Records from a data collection

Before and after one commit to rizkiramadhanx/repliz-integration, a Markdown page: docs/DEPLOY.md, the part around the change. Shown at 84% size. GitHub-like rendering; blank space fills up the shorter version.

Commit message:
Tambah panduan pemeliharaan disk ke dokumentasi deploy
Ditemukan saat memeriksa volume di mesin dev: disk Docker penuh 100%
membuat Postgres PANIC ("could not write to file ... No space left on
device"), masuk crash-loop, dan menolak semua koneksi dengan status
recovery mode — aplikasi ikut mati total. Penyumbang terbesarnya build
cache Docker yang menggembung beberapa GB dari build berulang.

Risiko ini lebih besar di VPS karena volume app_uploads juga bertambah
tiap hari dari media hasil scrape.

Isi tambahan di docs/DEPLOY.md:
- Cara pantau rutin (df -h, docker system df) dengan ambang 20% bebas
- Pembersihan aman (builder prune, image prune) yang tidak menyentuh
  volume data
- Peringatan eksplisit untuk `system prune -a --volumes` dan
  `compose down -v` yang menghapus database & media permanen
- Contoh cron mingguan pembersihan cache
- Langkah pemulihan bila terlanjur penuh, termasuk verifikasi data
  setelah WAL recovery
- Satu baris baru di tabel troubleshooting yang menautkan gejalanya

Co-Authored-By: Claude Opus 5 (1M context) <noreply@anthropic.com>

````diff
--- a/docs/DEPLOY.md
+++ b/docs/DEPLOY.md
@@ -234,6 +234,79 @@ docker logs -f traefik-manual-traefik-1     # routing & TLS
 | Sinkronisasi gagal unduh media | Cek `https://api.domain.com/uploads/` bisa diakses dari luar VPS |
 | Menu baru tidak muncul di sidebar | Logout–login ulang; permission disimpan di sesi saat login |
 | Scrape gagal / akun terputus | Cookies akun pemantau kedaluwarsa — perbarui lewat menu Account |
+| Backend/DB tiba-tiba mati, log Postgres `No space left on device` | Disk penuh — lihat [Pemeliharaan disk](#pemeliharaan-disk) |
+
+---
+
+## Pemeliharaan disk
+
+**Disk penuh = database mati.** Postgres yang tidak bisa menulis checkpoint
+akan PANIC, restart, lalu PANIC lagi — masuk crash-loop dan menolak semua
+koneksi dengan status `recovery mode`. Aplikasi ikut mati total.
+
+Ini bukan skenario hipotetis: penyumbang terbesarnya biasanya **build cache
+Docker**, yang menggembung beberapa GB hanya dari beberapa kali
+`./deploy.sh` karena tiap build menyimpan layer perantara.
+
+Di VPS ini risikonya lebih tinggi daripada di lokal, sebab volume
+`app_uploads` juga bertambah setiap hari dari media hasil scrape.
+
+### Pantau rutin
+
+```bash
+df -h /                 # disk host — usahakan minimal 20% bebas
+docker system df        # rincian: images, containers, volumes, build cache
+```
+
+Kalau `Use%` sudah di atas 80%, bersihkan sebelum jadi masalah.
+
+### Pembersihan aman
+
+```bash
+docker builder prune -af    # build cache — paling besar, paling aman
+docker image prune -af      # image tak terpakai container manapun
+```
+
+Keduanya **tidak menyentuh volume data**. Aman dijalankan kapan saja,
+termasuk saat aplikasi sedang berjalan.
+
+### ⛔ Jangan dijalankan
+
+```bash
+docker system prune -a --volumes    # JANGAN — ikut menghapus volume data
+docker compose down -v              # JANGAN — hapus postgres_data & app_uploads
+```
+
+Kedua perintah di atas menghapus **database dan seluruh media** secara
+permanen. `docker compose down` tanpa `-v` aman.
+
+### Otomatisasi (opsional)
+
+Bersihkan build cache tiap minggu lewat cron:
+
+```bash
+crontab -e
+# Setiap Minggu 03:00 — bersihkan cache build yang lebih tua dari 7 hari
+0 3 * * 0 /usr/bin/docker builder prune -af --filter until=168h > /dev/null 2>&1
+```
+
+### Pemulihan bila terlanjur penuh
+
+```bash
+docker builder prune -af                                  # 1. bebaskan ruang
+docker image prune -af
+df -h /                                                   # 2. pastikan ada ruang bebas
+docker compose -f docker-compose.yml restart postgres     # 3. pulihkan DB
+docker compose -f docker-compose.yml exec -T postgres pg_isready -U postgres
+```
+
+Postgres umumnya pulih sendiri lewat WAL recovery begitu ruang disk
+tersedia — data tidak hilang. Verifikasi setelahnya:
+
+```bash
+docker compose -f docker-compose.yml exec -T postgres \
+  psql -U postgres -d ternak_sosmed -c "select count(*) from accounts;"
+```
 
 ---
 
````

Task prompt: Start to finish, copy the records above with no differences.

Task output:
Before and after one commit to rizkiramadhanx/repliz-integration, a Markdown page: docs/DEPLOY.md, the part around the change. Shown at 84% size. GitHub-like rendering; blank space fills up the shorter version.

Commit message:
Tambah panduan pemeliharaan disk ke dokumentasi deploy
Ditemukan saat memeriksa volume di mesin dev: disk Docker penuh 100%
membuat Postgres PANIC ("could not write to file ... No space left on
device"), masuk crash-loop, dan menolak semua koneksi dengan status
recovery mode — aplikasi ikut mati total. Penyumbang terbesarnya build
cache Docker yang menggembung beberapa GB dari build berulang.

Risiko ini lebih besar di VPS karena volume app_uploads juga bertambah
tiap hari dari media hasil scrape.

Isi tambahan di docs/DEPLOY.md:
- Cara pantau rutin (df -h, docker system df) dengan ambang 20% bebas
- Pembersihan aman (builder prune, image prune) yang tidak menyentuh
  volume data
- Peringatan eksplisit untuk `system prune -a --volumes` dan
  `compose down -v` yang menghapus database & media permanen
- Contoh cron mingguan pembersihan cache
- Langkah pemulihan bila terlanjur penuh, termasuk verifikasi data
  setelah WAL recovery
- Satu baris baru di tabel troubleshooting yang menautkan gejalanya

Co-Authored-By: Claude Opus 5 (1M context) <noreply@anthropic.com>

````diff
--- a/docs/DEPLOY.md
+++ b/docs/DEPLOY.md
@@ -234,6 +234,79 @@ docker logs -f traefik-manual-traefik-1     # routing & TLS
 | Sinkronisasi gagal unduh media | Cek `https://api.domain.com/uploads/` bisa diakses dari luar VPS |
 | Menu baru tidak muncul di sidebar | Logout–login ulang; permission disimpan di sesi saat login |
 | Scrape gagal / akun terputus | Cookies akun pemantau kedaluwarsa — perbarui lewat menu Account |
+| Backend/DB tiba-tiba mati, log Postgres `No space left on device` | Disk penuh — lihat [Pemeliharaan disk](#pemeliharaan-disk) |
+
+---
+
+## Pemeliharaan disk
+
+**Disk penuh = database mati.** Postgres yang tidak bisa menulis checkpoint
+akan PANIC, restart, lalu PANIC lagi — masuk crash-loop dan menolak semua
+koneksi dengan status `recovery mode`. Aplikasi ikut mati total.
+
+Ini bukan skenario hipotetis: penyumbang terbesarnya biasanya **build cache
+Docker**, yang menggembung beberapa GB hanya dari beberapa kali
+`./deploy.sh` karena tiap build menyimpan layer perantara.
+
+Di VPS ini risikonya lebih tinggi daripada di lokal, sebab volume
+`app_uploads` juga bertambah setiap hari dari media hasil scrape.
+
+### Pantau rutin
+
+```bash
+df -h /                 # disk host — usahakan minimal 20% bebas
+docker system df        # rincian: images, containers, volumes, build cache
+```
+
+Kalau `Use%` sudah di atas 80%, bersihkan sebelum jadi masalah.
+
+### Pembersihan aman
+
+```bash
+docker builder prune -af    # build cache — paling besar, paling aman
+docker image prune -af      # image tak terpakai container manapun
+```
+
+Keduanya **tidak menyentuh volume data**. Aman dijalankan kapan saja,
+termasuk saat aplikasi sedang berjalan.
+
+### ⛔ Jangan dijalankan
+
+```bash
+docker system prune -a --volumes    # JANGAN — ikut menghapus volume data
+docker compose down -v              # JANGAN — hapus postgres_data & app_uploads
+```
+
+Kedua perintah di atas menghapus **database dan seluruh media** secara
+permanen. `docker compose down` tanpa `-v` aman.
+
+### Otomatisasi (opsional)
+
+Bersihkan build cache tiap minggu lewat cron:
+
+```bash
+crontab -e
+# Setiap Minggu 03:00 — bersihkan cache build yang lebih tua dari 7 hari
+0 3 * * 0 /usr/bin/docker builder prune -af --filter until=168h > /dev/null 2>&1
+```
+
+### Pemulihan bila terlanjur penuh
+
+```bash
+docker builder prune -af                                  # 1. bebaskan ruang
+docker image prune -af
+df -h /                                                   # 2. pastikan ada ruang bebas
+docker compose -f docker-compose.yml restart postgres     # 3. pulihkan DB
+docker compose -f docker-compose.yml exec -T postgres pg_isready -U postgres
+```
+
+Postgres umumnya pulih sendiri lewat WAL recovery begitu ruang disk
+tersedia — data tidak hilang. Verifikasi setelahnya:
+
+```bash
+docker compose -f docker-compose.yml exec -T postgres \
+  psql -U postgres -d ternak_sosmed -c "select count(*) from accounts;"
+```
 
 ---
 
````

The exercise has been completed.